A small but intrepid crowd stayed the distance of Mossgreen’s two day winter sale of some 300 lots, curiously curtailed to only seventy eight lots on Day 1, leaving 250 lots for the marathon second sitting. Those that stayed were prepared to fight with the bank of telephones for the favoured works that they had come for—sometimes leaving disappointed.
This meant that some works confidently surpassed expectations because of bidding duels, while others were passed. The clearance rate of just over 59% by lot was the same for both days, for the more expensive works on Day 1 and for the modestly reserved offerings on Day 2. This means that at all price levels of the market, people knew what they wanted and were not distracted.
At the night sale on Day 1, the small undated Ethel Carrick Fox oil on panel, In the Luxembourg Gardens (Lot 5 ), chosen by Mossgreen as its cover painting, seemed to glow with deft impressionist brushwork.

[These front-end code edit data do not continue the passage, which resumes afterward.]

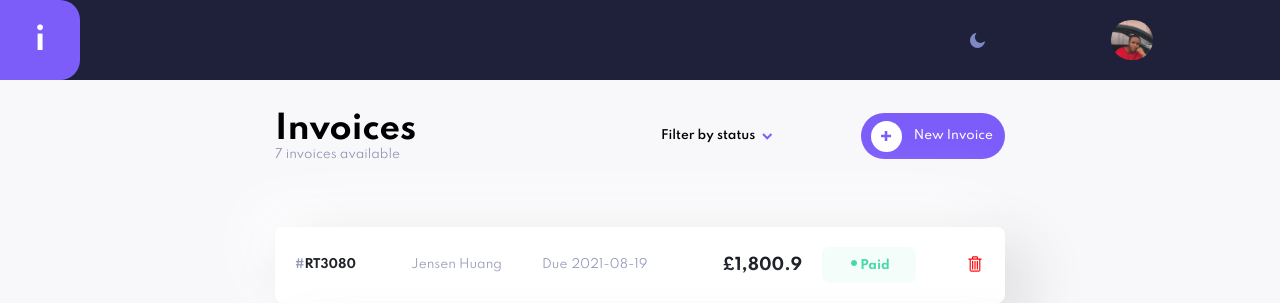
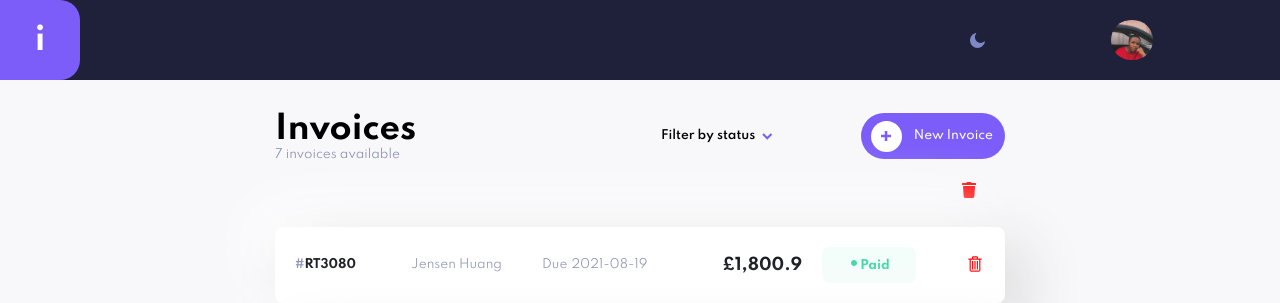
Before and after one commit to efethegenius/invoice-app, a React (Create React App) app: page / in a window 1280 px wide. Shown: the top 303 px of the page. Built offline with nearby package versions, Linux system fonts and the light colour scheme.

Commit message:
minor bug fixes

```diff
--- a/src/App.css
+++ b/src/App.css
@@ -92,6 +92,28 @@ body {
   justify-self: right;
   width: 15px;
   cursor: pointer;
+}
+
+.clear-invoices {
+  background-color: blue;
+  width: 100%;
+  display: flex;
+  align-items: center;
+  justify-content: center;
+  flex-direction: column;
+  width: 90%;
+  position: relative;
+  max-width: 730px;
+}
+
+.btn-clear {
+  background-color: transparent;
+  position: absolute;
+  right: 18px;
+  border-radius: 100px !important;
+  padding: 10px !important;
+  font-size: 1rem !important;
+  color: red !important;
 }
 
 header {
--- a/src/App.js
+++ b/src/App.js
@@ -23,6 +23,7 @@ function App() {
   const [showProfile, setShowProfile] = useState(false);
   const [showDelete, setShowDelete] = useState(false);
   const [showPaid, setShowPaid] = useState(false);
+  const [showClear, setShowClear] = useState(false);
 
   const location = useLocation();
 
@@ -80,6 +81,8 @@ function App() {
         setShowDelete={setShowDelete}
         showPaid={showPaid}
         setShowPaid={setShowPaid}
+        showClear={showClear}
+        setShowClear={setShowClear}
       />
       <TransitionGroup>
         <CSSTransition timeout={200} classNames="fade" key={location.key}>
@@ -105,6 +108,8 @@ function App() {
                 setShowPaid={setShowPaid}
                 showDelete={showDelete}
                 setShowDelete={setShowDelete}
+                setShowClear={setShowClear}
+                showClear={showClear}
               />
             </Route>
             <Route
--- a/src/Invoices.js
+++ b/src/Invoices.js
@@ -7,6 +7,7 @@ import { Form } from "./Form";
 import { GoPrimitiveDot } from "react-icons/go";
 import { VscCheck, VscTrash } from "react-icons/vsc";
 import Avatar from "./assets/img/image-avatar.jpeg";
+import { FaTrash } from "react-icons/fa";
 
 export const Invoices = ({
   filter,
@@ -21,7 +22,8 @@ export const Invoices = ({
   setAllInvoices,
   setShowPaid,
   setShowDelete,
-  // showDelete,
+  showClear,
+  setShowClear,
 }) => {
   const [showFilter, setShowFilter] = useState(false);
 
@@ -153,6 +155,21 @@ export const Invoices = ({
           </button>
         </div>
       </div>
+
+      {allInvoices.length >= 2 && (
+        <div className="clear-invoices">
+          <button
+            type="button"
+            className="btn btn-clear"
+            onClick={() => {
+              setAllInvoices([]);
+              setShowClear(!showClear);
+            }}
+          >
+            <FaTrash />
+          </button>
+        </div>
+      )}
       <section className="invoices-container-wrapper">
         {filteredInvoice.map((invoiceList) => {
           const {
--- a/src/Modals.js
+++ b/src/Modals.js
@@ -6,6 +6,8 @@ export const Modals = ({
   setShowDelete,
   showPaid,
   setShowPaid,
+  showClear,
+  setShowClear,
 }) => {
   return (
     <div>
@@ -37,6 +39,44 @@ export const Modals = ({
                       JSON.stringify(allInvoices)
                     );
                     setShowDelete(false);
+                  }}
+                >
+                  delete
+                </button>
+              </div>
+            </div>
+          </div>
+        </div>
+      )}
+      {/* delete modal end */}
+      {showClear && (
+        <div className="show-delete">
+          <div className="delete-modal">
+            <div>
+              <h1>Delete All Invoices?</h1>
+              <p>
+                Are you sure you want to delete all invoices? This action cannot
+                be undone.
+              </p>
+            </div>
+            <div className="modal-delete-buttons">
+              <div className="each-delete-button">
+                <button
+                  className="discard-btn"
+                  onClick={() => {
+                    setShowClear(false);
+                    window.location.reload(false);
+                  }}
+                >
+                  discard
+                </button>
+                <button
+                  onClick={() => {
+                    localStorage.setItem(
+                      "newArray",
+                      JSON.stringify(allInvoices)
+                    );
+                    setShowClear(false);
                   }}
                 >
                   delete
```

Even though its surface needed a clean, and even though it cried out for an authentic period frame, it was deservedly pushed to $45,500 IBP against an upper estimate of $18,000—a worthy triumph for the collecting spirit.
Continuing with a theme of women painters to watch, a spectacular painting by Jessie Traill, Logging, 1913 (Lot 65 ) this time braced by a superb period frame—and with a quietly poetic take on the very masculine subject matter of felled trees in the Australian Bush—inexplicably failed to find a buyer.

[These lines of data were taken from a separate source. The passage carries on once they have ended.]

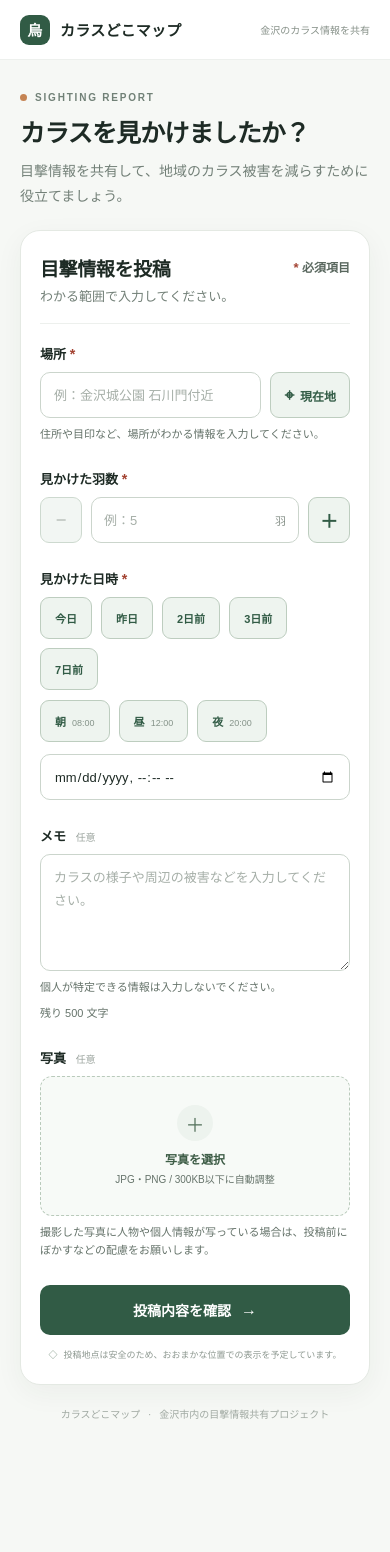
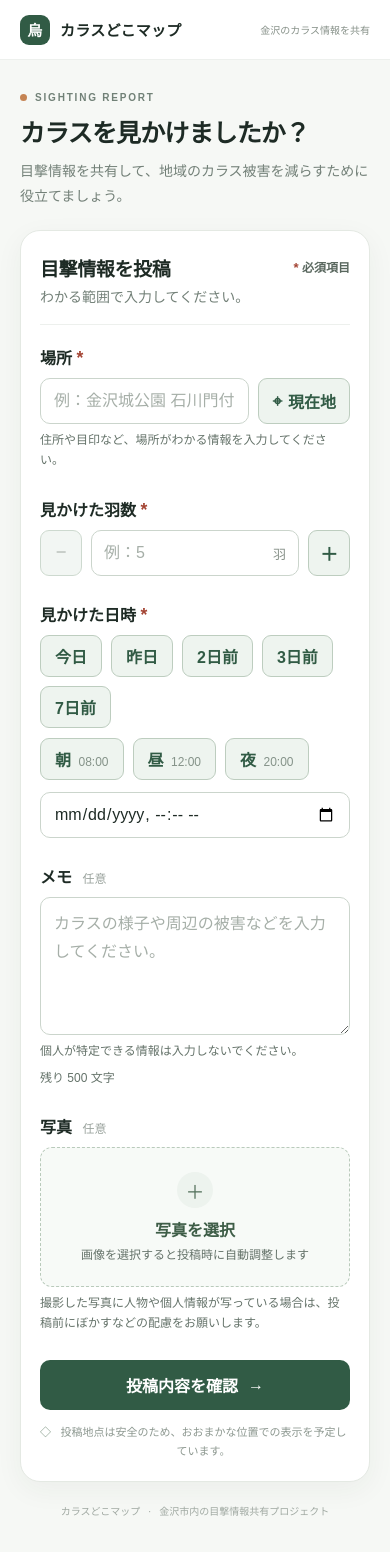
Before and after one commit to haruki11223/karasu-doko-map, a Next.js app: page / in a window 390 px wide. Before the commit the page ends 1455 px from the top, so only its background shows below. Built offline with nearby package versions, Linux system fonts and the light colour scheme; no server answers.

Commit message:
写真アップロード接続

```diff
--- a/app/globals.css
+++ b/app/globals.css
@@ -148,6 +148,29 @@ input:focus, textarea:focus { border-color: var(--green); box-shadow: 0 0 0 3px
 .error-message { padding: 9px 11px; font-size: 12px; font-weight: 600; }
 .submit-notice { border: 1px solid #d6e6d8; border-radius: 9px; font-size: 12px; }
 
+/* Larger, easier-to-read type for the main form controls. */
+.card-heading h2 { font-size: 20px; }
+.card-heading p { font-size: 14px; }
+.field-group > label:first-child { font-size: 16px; }
+.optional-label { font-size: 12px; }
+input:not([type="file"]), textarea { font-size: 16px; }
+.location-button { font-size: 16px; }
+.quick-pick { font-size: 16px; }
+.quick-pick span { font-size: 12px; }
+.count-input-wrap > span { font-size: 13px; }
+.field-hint { font-size: 12px; }
+.inline-message { font-size: 12px; }
+.upload-title { font-size: 16px; }
+.upload-hint { font-size: 12px; }
+.upload-change { font-size: 14px; }
+.submit-button { font-size: 16px; }
+.submit-notice, .error-message { font-size: 13px; }
+.privacy-note { font-size: 11px; }
+
+@media (max-width: 560px) {
+  .card-heading h2 { font-size: 19px; }
+}
+
 .upload-box {
   min-height: 148px;
   padding: 20px;
@@ -164,6 +187,10 @@ input:focus, textarea:focus { border-color: var(--green); box-shadow: 0 0 0 3px
 .photo-preview { max-height: 260px; padding: 8px; border-radius: 10px; background: #e9efea; }
 .upload-change { padding: 7px 14px; border: 1px solid #cbd8cd; border-radius: 999px; background: #fff; color: #315b45; font-size: 11px; font-weight: 700; }
 .upload-box:hover .upload-change { border-color: #8ea793; background: #f4f8f4; }
+
+.upload-title { font-size: 16px; }
+.upload-hint { font-size: 12px; }
+.upload-change { font-size: 14px; }
 
 @media (max-width: 560px) {
   .upload-box { min-height: 140px; padding: 16px; }
@@ -204,6 +231,7 @@ input:focus, textarea:focus { border-color: var(--green); box-shadow: 0 0 0 3px
 .location-button:active:not(:disabled), .count-stepper:active:not(:disabled), .quick-pick:active { transform: translateY(1px); }
 .quick-pick.is-selected, .quick-pick.is-selected:hover { border-color: var(--green); background: var(--green); color: #fff; }
 .quick-pick.is-selected span { color: #e2eee5; }
+
 .upload-box { cursor: pointer; }
 .upload-box:hover { border-color: #66866e; background: #edf4ee; }
 .upload-change { border-color: var(--action-outline); color: var(--action-ink); font-weight: 700; }
--- a/app/page.tsx
+++ b/app/page.tsx
@@ -2,62 +2,7 @@
 
 import { ChangeEvent, FormEvent, useEffect, useRef, useState } from "react";
 import { createPost, getPosts } from "@/lib/posts";
-
-const MAX_PHOTO_SIZE = 300 * 1024;
-
-function compressPhoto(file: File): Promise<File> {
-  return new Promise((resolve, reject) => {
-    const image = new Image();
-    const objectUrl = URL.createObjectURL(file);
-
-    image.onload = () => {
-      URL.revokeObjectURL(objectUrl);
-      const scale = Math.min(1, 1280 / Math.max(image.width, image.height));
-      const canvas = document.createElement("canvas");
-      canvas.width = Math.round(image.width * scale);
-      canvas.height = Math.round(image.height * scale);
-      const context = canvas.getContext("2d");
-
-      if (!context) {
-        reject(new Error("写真を読み込めませんでした。別の画像をお試しください。"));
-        return;
-      }
-
-      context.drawImage(image, 0, 0, canvas.width, canvas.height);
-      let quality = 0.82;
-
-      const exportJpeg = () => {
-        canvas.toBlob(
-          (blob) => {
-            if (!blob) {
-              reject(new Error("写真を圧縮できませんでした。"));
-              return;
-            }
-            if (blob.size > MAX_PHOTO_SIZE && quality > 0.4) {
-              quality -= 0.1;
-              exportJpeg();
-              return;
-            }
-            if (blob.size > MAX_PHOTO_SIZE) {
-              reject(new Error("写真が大きすぎます。小さい画像をお選びください。"));
-              return;
-            }
-            resolve(new File([blob], "crow-sighting.jpg", { type: "image/jpeg" }));
-          },
-          "image/jpeg",
-          quality,
-        );
-      };
-
-      exportJpeg();
-    };
-    image.onerror = () => {
-      URL.revokeObjectURL(objectUrl);
-      reject(new Error("写真を読み込めませんでした。別の画像をお試しください。"));
-    };
-    image.src = objectUrl;
-  });
-}
+import { uploadPhoto } from "@/lib/photos";
 
 export default function Home() {
   const [crowCount, setCrowCount] = useState("");
@@ -113,14 +58,8 @@ export default function Home() {
       return;
     }
 
-    try {
-      const compressed = await compressPhoto(selectedFile);
-      setPhoto(compressed);
-      setPhotoPreview(URL.createObjectURL(compressed));
-    } catch (error) {
-      setPhotoError(error instanceof Error ? error.message : "写真を処理できませんでした。");
-      event.target.value = "";
-    }
+    setPhoto(selectedFile);
+    setPhotoPreview(URL.createObjectURL(selectedFile));
   }
 
   function fillCurrentLocation() {
@@ -164,6 +103,7 @@ export default function Home() {
     setNoticeIsError(false);
 
     try {
+      const photoUrl = photo ? await uploadPhoto(photo) : undefined;
       await createPost({
         lat: coordinates.lat,
         lng: coordinates.lng,
@@ -171,13 +111,14 @@ export default function Home() {
         crow_count: Number(formData.get("crow_count")),
         observed_at: new Date(String(formData.get("observed_at"))).toISOString(),
         note: String(formData.get("note") ?? "").trim(),
+        photo_url: photoUrl,
       });
-      setNotice("投稿を保存しました。写真のアップロード機能は未接続のため、写真は保存されていません。");
+      setNotice("投稿を保存しました。");
       try {
         const posts = await getPosts();
-        setNotice(`投稿を保存しました。最新の投稿を${posts.length}件取得しました。写真のアップロード機能は未接続のため、写真は保存されていません。`);
+        setNotice(`投稿を保存しました。最新の投稿を${posts.length}件取得しました。`);
       } catch {
-        setNotice("投稿を保存しましたが、投稿一覧を取得できませんでした。写真のアップロード機能は未接続のため、写真は保存されていません。");
+        setNotice("投稿を保存しましたが、投稿一覧を取得できませんでした。");
       }
       form.reset();
       setCrowCount("");
@@ -282,13 +223,13 @@ export default function Home() {
                   <>
                     <span className="upload-icon" aria-hidden="true">＋</span>
                     <span className="upload-title">写真を選択</span>
-                    <span className="upload-hint">JPG・PNG / 300KB以下に自動調整</span>
+                    <span className="upload-hint">画像を選択すると投稿時に自動調整します</span>
                   </>
                 )}
                 <input id="photo" name="photo" type="file" accept="image/*" onChange={handlePhotoChange} />
               </label>
               <p className="field-hint">撮影した写真に人物や個人情報が写っている場合は、投稿前にぼかすなどの配慮をお願いします。</p>
-              {photo && <p className="field-hint">準備できました（{Math.max(1, Math.round(photo.size / 1024))}KB）。位置情報を含む画像情報は除去しています。</p>}
+              {photo && <p className="field-hint">選択済み（{Math.max(1, Math.round(photo.size / 1024))}KB）。投稿時に縮小・圧縮し、位置情報を含む画像情報を除去します。</p>}
               {photoError && <p className="error-message" role="alert">{photoError}</p>}
             </div>
 
```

Also unsold on the night was the conflicted Albert Tucker ‘Antipodean Head’, Attack of the Beast, 1953-55-86, (Lot 28 ), a classically European image of suffering and self-doubt that the artist had re-assessed and adjusted on the stated dates during his career. The reserve (near the $150,000 lower estimate) was possibly too restrictive as other similar pivotal works by Tucker, such as Faun Attacked by Parrots, 1967, seem to place the conflicted action in an unmistakably Australian context. The market loves Australianness. Our desire to understand the local, the culture of our place, has certainly helped the iconic status of folklore artists such as Sidney Nolan.
Naturally our culture is made whole and enriched by the widening appreciation of Western Desert painting. On Day 2, a beautiful collection of sixteen modestly scaled paintings on canvas and board almost universally found new homes. They were richly coloured and alive with dreaming through the implied land features, tracks, and effortless dot-painted asymmetry.
Here is Kenny Bell Tjampitjinpa’s Untitled, 1975, (lot 135) sold for $4550 IBP against an upper $3000 estimate. Higher in the market on the first day, Emily Kame Kngwarreye’s two metre Yam Dreaming, 1995 (Lot 13 ) found safe harbour at just over $100,000 IBP, falling, or rather climbing midway between the upper and lower estimate. Her effortless lines of budding ochre yams coiling against a dark ground are curiously beguiling: these are not random marks, but deliberate signs of her knowledge system as a spiritual elder. What a delight to see the Kngwarreye and Kovacs sell successfully together ‘across a crowded room’ with Mossgreen as curator.